Want to buy the same putter model used by Retief Goosen to win the 2004 U.S. Open?
Get in line, and be prepared to wait.
The Tracy model of the C-Groove putter, manufactured and sold by Yes! Golf of Denver, is in short supply. Company CEO and president Francis Ricci says it could be months before more are available.
“If we can’t strike while the iron is hot, or I guess I should say while the putter is hot, then the impact will cool – unless we launch a huge marketing campaign, which we’re not in a position to do,” Ricci said.
Such is the fate of small club companies. Ricci has been there before because Goosen used the exact same putter to win the 2001 U.S. Open. Then, as now, Ricci saw his star rise and recede as the supply of C-Groove putters could not match demand.
Allan Strand also knows exactly what it’s like to have the golf world at his doorstep, albeit temporarily. Strand’s Dandy putter was used by Vijay Singh when he won the 2000 Masters.
“When Vijay won, it was great for us, but at the same time we got killed,” he said. “Your phone rings off the hook . . . everybody comes out of the woodwork, and they want the putter right now. And we simply couldn’t supply them.
“The only time you can get investors is when you’ve got the commodity and got a big billboard. And all that’s not possible.”

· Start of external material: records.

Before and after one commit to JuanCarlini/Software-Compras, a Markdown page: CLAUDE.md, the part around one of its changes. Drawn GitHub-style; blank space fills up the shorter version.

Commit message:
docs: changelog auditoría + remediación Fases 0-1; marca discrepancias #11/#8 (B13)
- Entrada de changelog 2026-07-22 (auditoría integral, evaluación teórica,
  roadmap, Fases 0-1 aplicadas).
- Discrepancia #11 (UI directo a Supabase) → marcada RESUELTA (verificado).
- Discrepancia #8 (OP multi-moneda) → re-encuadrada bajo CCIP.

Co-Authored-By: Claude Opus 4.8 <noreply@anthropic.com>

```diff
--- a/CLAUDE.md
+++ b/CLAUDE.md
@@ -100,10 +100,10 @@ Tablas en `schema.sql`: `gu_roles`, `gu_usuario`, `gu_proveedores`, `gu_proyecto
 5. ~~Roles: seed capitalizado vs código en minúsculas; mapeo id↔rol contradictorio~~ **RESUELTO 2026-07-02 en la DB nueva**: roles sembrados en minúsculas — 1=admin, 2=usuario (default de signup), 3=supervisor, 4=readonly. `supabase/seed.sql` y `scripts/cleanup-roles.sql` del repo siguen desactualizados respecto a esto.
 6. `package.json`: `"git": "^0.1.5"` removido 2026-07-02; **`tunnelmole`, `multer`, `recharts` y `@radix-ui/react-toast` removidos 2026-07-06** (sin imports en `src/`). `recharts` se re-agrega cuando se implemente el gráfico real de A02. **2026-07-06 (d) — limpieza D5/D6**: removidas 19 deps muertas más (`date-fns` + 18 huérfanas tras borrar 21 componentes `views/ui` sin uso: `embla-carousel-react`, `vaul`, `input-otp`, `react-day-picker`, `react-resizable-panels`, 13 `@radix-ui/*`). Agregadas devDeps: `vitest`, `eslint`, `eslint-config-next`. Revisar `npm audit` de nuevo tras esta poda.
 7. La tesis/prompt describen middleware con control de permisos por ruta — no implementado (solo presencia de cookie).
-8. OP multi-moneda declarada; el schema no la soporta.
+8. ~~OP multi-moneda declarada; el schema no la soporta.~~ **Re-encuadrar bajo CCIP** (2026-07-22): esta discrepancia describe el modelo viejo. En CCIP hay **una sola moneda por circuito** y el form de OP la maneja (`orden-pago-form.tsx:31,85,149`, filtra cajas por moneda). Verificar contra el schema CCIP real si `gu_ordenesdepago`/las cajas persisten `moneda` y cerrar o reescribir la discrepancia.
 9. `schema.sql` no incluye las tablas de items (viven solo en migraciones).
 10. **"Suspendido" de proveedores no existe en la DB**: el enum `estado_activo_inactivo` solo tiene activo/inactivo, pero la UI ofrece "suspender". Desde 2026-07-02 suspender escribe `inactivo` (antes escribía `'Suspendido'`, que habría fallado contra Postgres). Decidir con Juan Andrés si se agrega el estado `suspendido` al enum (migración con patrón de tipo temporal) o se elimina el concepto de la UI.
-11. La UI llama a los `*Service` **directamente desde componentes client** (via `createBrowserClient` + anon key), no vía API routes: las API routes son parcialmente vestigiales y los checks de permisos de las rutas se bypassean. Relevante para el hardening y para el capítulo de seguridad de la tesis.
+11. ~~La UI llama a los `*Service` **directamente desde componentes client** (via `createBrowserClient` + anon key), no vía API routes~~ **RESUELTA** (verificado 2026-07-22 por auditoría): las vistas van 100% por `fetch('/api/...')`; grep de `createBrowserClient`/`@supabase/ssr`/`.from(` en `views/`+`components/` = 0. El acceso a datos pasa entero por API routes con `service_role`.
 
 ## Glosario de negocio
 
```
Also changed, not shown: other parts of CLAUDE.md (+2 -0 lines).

Strand’s Dandy putter ($189 from the company) has an onset configuration, with the face sticking out in front of the shaft. He actively promotes a precise, straight-back-and-straight-through putting method with the putter, and has recruited Gil Morgan as his spokesman.

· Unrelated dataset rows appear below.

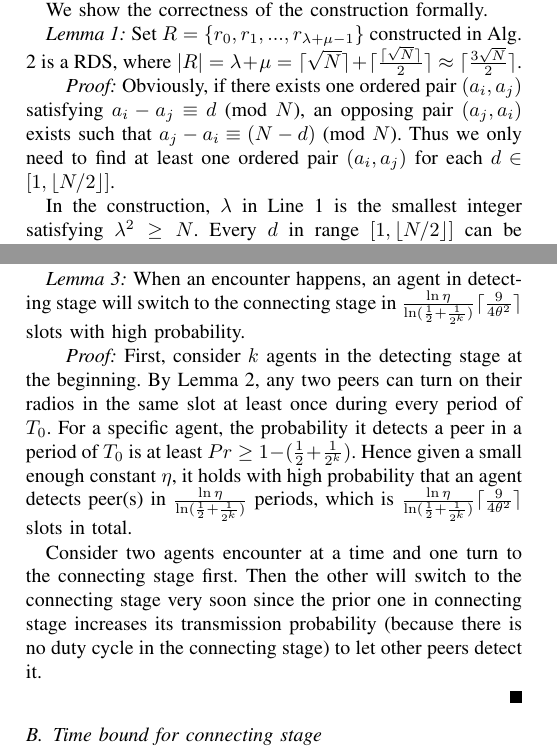
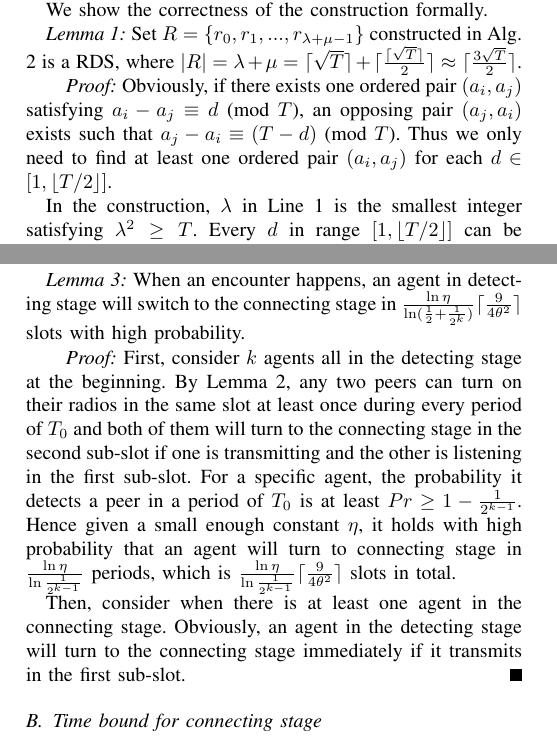
Before and after one commit to st21621147/ICNP, a LaTeX paper (paper/main.tex, which reads paper/analysis.tex, paper/protocol.tex): two parts of the columns of pages 2 and 4 of 6, joined at a grey line, cut so that both start at the same text. Compiled offline with pdfLaTeX; a missing font is replaced by an installed copy or a similar font; a LaTeX package or settings file that is missing is left out.

Commit message:
Update analysis

```diff
--- a/paper/analysis.tex
+++ b/paper/analysis.tex
@@ -48,25 +48,23 @@ turn on the radio in this slot according to Alg.~\ref{DA} Line~\ref{On}, which c
     slots with high probability.
 \end{lemma}
 \begin{IEEEproof}
-    First, consider $k$ agents in the detecting stage at the beginning.
+    First, consider $k$ agents all in the detecting stage at the beginning.
     By Lemma~\ref{RDS}, any two peers can turn on their radios in the same
-    slot at least once during every period of $T_0$.
+    slot at least once during every period of $T_0$ and both of them will
+    turn to the connecting stage in the second sub-slot if one is transmitting
+    and the other is listening in the first sub-slot.
     For a specific agent,
     the probability it detects a peer in a period of $T_0$ is at least
-    $Pr \geq 1 - (\frac{1}{2} +\frac{1}{2^k})$.
+    $Pr \geq 1 - \frac{1}{2^{k-1}}$.
     Hence given a small enough constant $\eta$,
-    it holds with high probability that an agent detects peer(s) in
-    $\frac{\ln\eta}{\ln(\frac{1}{2}+\frac{1}{2^k})}$ periods, which is
-    $\frac{\ln\eta}{\ln(\frac{1}{2}+\frac{1}{2^k})} \lceil \frac{9}{4\theta^{2}} \rceil$ slots
+    it holds with high probability that an agent will turn to connecting stage in
+    $\frac{\ln\eta}{\ln\frac{1}{2^{k-1}}}$ periods, which is
+    $\frac{\ln\eta}{\ln\frac{1}{2^{k-1}}} \lceil \frac{9}{4\theta^{2}} \rceil$ slots
     in total.
 
-
-    Consider two agents encounter at a time and one turn to the connecting stage first.
-    Then the other will switch to the connecting stage very soon since the prior one in connecting
-    stage increases its transmission probability (because there is no duty cycle in the
-    connecting stage) to let other peers detect it.
-
-
+    Then, consider when there is at least one agent in the connecting stage.
+    Obviously, an agent in the detecting stage will turn to the connecting stage immediately if it
+    transmits in the first sub-slot.
 \end{IEEEproof}
 
 
--- a/paper/protocol.tex
+++ b/paper/protocol.tex
@@ -110,17 +110,17 @@ We show the correctness of the construction formally.
 \begin{lemma}
 \label{RDS1}
 Set $R = \{r_0, r_1, ..., r_{\lambda + \mu - 1}\}$ constructed in Alg. \ref{RDS} is a RDS,
-where $|R| = \lambda + \mu = \lceil \sqrt{N}  \rceil + \lceil \frac{\lceil \sqrt{N} \rceil}{2} \rceil
-\approx \lceil \frac{3\sqrt{N}}{2}  \rceil$.
+where $|R| = \lambda + \mu = \lceil \sqrt{T}  \rceil + \lceil \frac{\lceil \sqrt{T} \rceil}{2} \rceil
+\approx \lceil \frac{3\sqrt{T}}{2}  \rceil$.
 \end{lemma}
 \begin{IEEEproof}
-Obviously, if there exists one ordered pair $(a_i,a_j)$ satisfying  $a_i - a_j \equiv d$ (mod $N$),
+Obviously, if there exists one ordered pair $(a_i,a_j)$ satisfying  $a_i - a_j \equiv d$ (mod $T$),
 an opposing pair $(a_j,a_i)$ exists such that
-$a_j - a_i \equiv (N-d)$ (mod $N$). Thus we only need to find
-at least one ordered pair $(a_i,a_j)$ for each $d \in [1, \lfloor N/2 \rfloor]$.
+$a_j - a_i \equiv (T-d)$ (mod $T$). Thus we only need to find
+at least one ordered pair $(a_i,a_j)$ for each $d \in [1, \lfloor T/2 \rfloor]$.
 
 In the construction, $\lambda$ in Line \ref{RDSline1} is the smallest integer satisfying
-$\lambda^2 \geq N$. Every $d$ in range $[1, \lfloor N/2 \rfloor]$
+$\lambda^2 \geq T$. Every $d$ in range $[1, \lfloor T/2 \rfloor]$
 can be represented as: $ d = 1 + j \times \lambda - i$, where $1 \leq j \leq \mu,
 1 \leq i \leq \lambda$. Thus, there exists $a_j = 1 + j \times \lambda$
 from Line. \ref{RDSline2} and $a_i = i$ from Line. \ref{RDSline3}
```
Also changed, not shown: paper/main.pdf.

Ricci’s C-Groove putter was invented by legendary English putting instructor Harold Swash. The concentric lines in the face are arched in the shape of a half-moon, which Swash says produces a truer roll.

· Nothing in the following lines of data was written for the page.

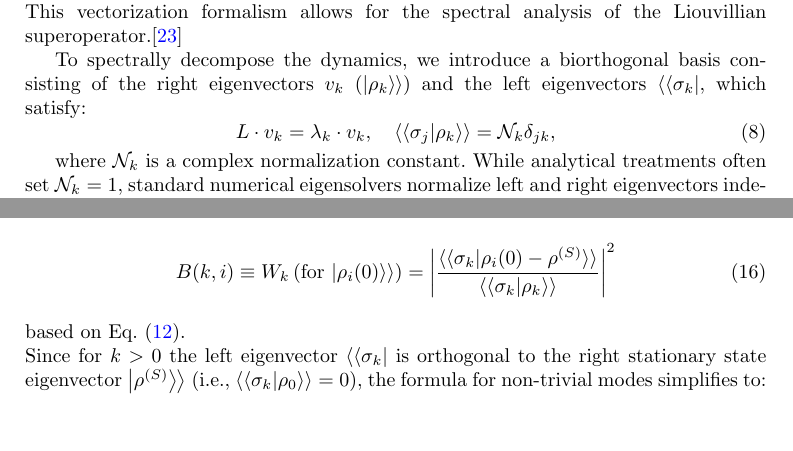
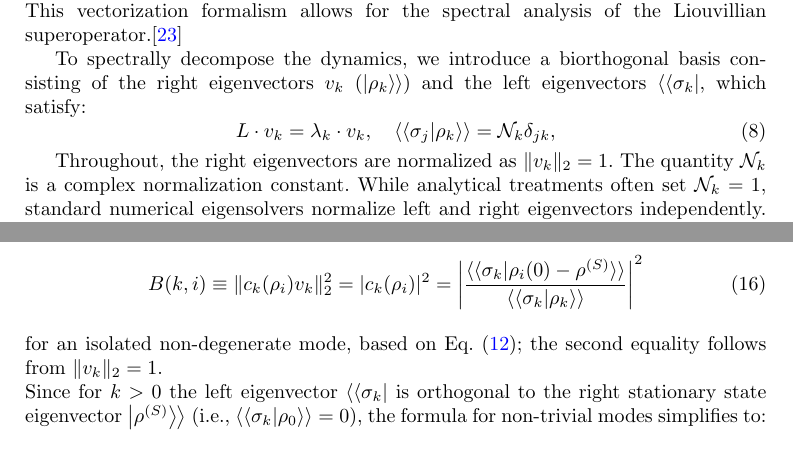
Before and after one commit to alpha7en/mpemba_new, a LaTeX paper (paper/main.tex): two parts of pages 6 and 20 of 31, joined at a grey line, cut so that both start at the same text, the shorter picture padded with empty space. Compiled offline with pdfLaTeX.

Commit message:
first 10 issues of new lit

```diff
--- a/paper/main.tex
+++ b/paper/main.tex
@@ -198,7 +198,7 @@ L\cdot v_k = \lambda_k \cdot v_k,
 \label{eq:eig_1}
 \end{equation}
 
-\textcolor{green}{where $\mathcal{N}_k$ is a complex normalization constant. While analytical treatments often set $\mathcal{N}_k = 1$, standard numerical eigensolvers normalize left and right eigenvectors independently. Therefore, we explicitly retain the factor $\mathcal{N}_k = \langle\langle\sigma_k | \rho_k\rangle\rangle$ in all subsequent projections.}
+\textcolor{green}{Throughout, the right eigenvectors are normalized as $\lVert v_k\rVert_2=1$. The quantity $\mathcal{N}_k$ is a complex normalization constant. While analytical treatments often set $\mathcal{N}_k = 1$, standard numerical eigensolvers normalize left and right eigenvectors independently. Therefore, we explicitly retain the factor $\mathcal{N}_k = \langle\langle\sigma_k | \rho_k\rangle\rangle$ in all subsequent projections.}
 \begin{equation}
 \ketket{\rho(0)}=\sum_k c_k v_k
 \label{eq:eig_decomp_0}
@@ -507,10 +507,10 @@ Since we work with the system's initial states, we select the class of fully \te
 \\
 We then define \textbf{local excitability} $B(k, i)$ for a specific node $i$:
 \begin{equation}
-    B(k, i) \equiv W_k\left(\text{for } |\rho_i(0)\rangle\rangle\right) = \left| \frac{\langle\langle\sigma_k | \rho_i(0) - \rho^{(S)}\rangle\rangle}{\langle\langle\sigma_k | \rho_k\rangle\rangle} \right|^2
+    B(k, i) \equiv \lVert c_k(\rho_i)v_k\rVert_2^2 = |c_k(\rho_i)|^2 = \left| \frac{\langle\langle\sigma_k | \rho_i(0) - \rho^{(S)}\rangle\rangle}{\langle\langle\sigma_k | \rho_k\rangle\rangle} \right|^2
     \label{local_excitability}
 \end{equation}
-based on Eq. (\ref{eq:c_k}).\\
+for an isolated non-degenerate mode, based on Eq. (\ref{eq:c_k}); the second equality follows from $\lVert v_k\rVert_2=1$.\\
 Since for $k > 0$ the left eigenvector $\langle\langle\sigma_k|$ is orthogonal to the right stationary state eigenvector $\ketket{\rho^{(S)}}$ (i.e., $\langle\langle\sigma_k|\rho_0\rangle\rangle=0$), the formula for non-trivial modes simplifies to:
     \begin{equation}
     B(k, i) = \left| \frac{\langle\langle\sigma_k | \rho_i(0)\rangle\rangle}{\langle\langle\sigma_k | \rho_k\rangle\rangle} \right|^2, \quad \text{for } k > 0
```
Also changed, not shown: paper/main.tex (2 more changed lines).
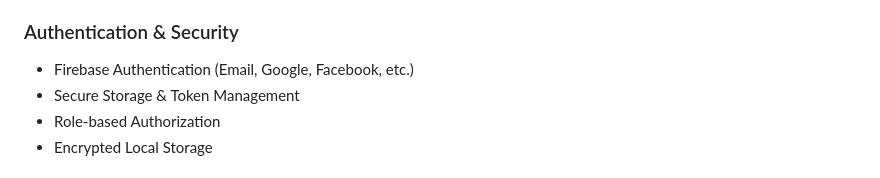
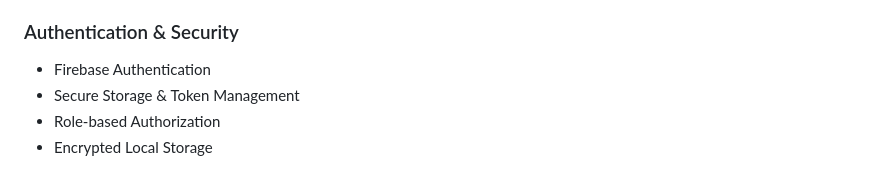
Before and after one commit to ibtisamafzal/SP25-Flutter, a Markdown page: README.md, the part around the change. Drawn GitHub-style.

Commit message:
updated-readme

```diff
--- a/README.md
+++ b/README.md
@@ -82,7 +82,7 @@ This Bootcamp covers Flutter’s essential and advanced concepts, UI/UX best pra
 - Using Dio & HTTP Package for API Requests
 
 ### Authentication & Security
-- Firebase Authentication (Email, Google, Facebook, etc.)
+- Firebase Authentication
 - Secure Storage & Token Management
 - Role-based Authorization
 - Encrypted Local Storage
```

When the putter was introduced in the mid-1990s, it was known as the Swashbuckler from Pro Gear.
Pro Gear initially made a complete line of golf clubs. Ricci assumed control of the company in 1997. He adopted the name Yes! Golf and began to concentrate strictly on putters.
The Swashbuckler II model, used by Goosen, became the Tracy – namedafter Goosen’s wife. Thereafter all C-Groove putters were named after women. Ricci currently has eight different models and is adding two more. The Tracy sells for $149.
“We’re just a dinky little company in Denver, but we do a lot of custom work on our putters,” Ricci said.
Goosen’s putter is face-balanced, has no sight line (he was adamant about this), is 34 inches long and has a 70-degree lie angle that is two degrees flat. Goosen is a TaylorMade staff member, but remains free to use any putter he chooses.
The C-Groove line of putters has claimed more than 20 professional victories worldwide.
Small putter makers have had an impressive run in major championships in recent years, the most visible victory being Payne Stewart’s dramatic 1999 U.S. Open victory with a SeeMore putter.
When Jim Furyk captured the 2003 U.S. Open with a putter made by Bob Bettinardi, the putter was officially called a Bettinardi from Hogan because Bettinardi had signed a deal to make a certain number of putters for the Ben Hogan Co.
“That putter, the Baby Ben, was a prototype,” explained Mike Crockett, vice president of sales and marketing for Bettinardi. “Regardless, our phone didn’t stop ringing.”
The Baby Ben, a face-balanced putter with a double-bend shaft, was formally introduced in January at the 2004 PGA Merchandise Show. With a suggested retail price of $270, it is readily available.
Ricci wishes he could say the same about the C-Groove.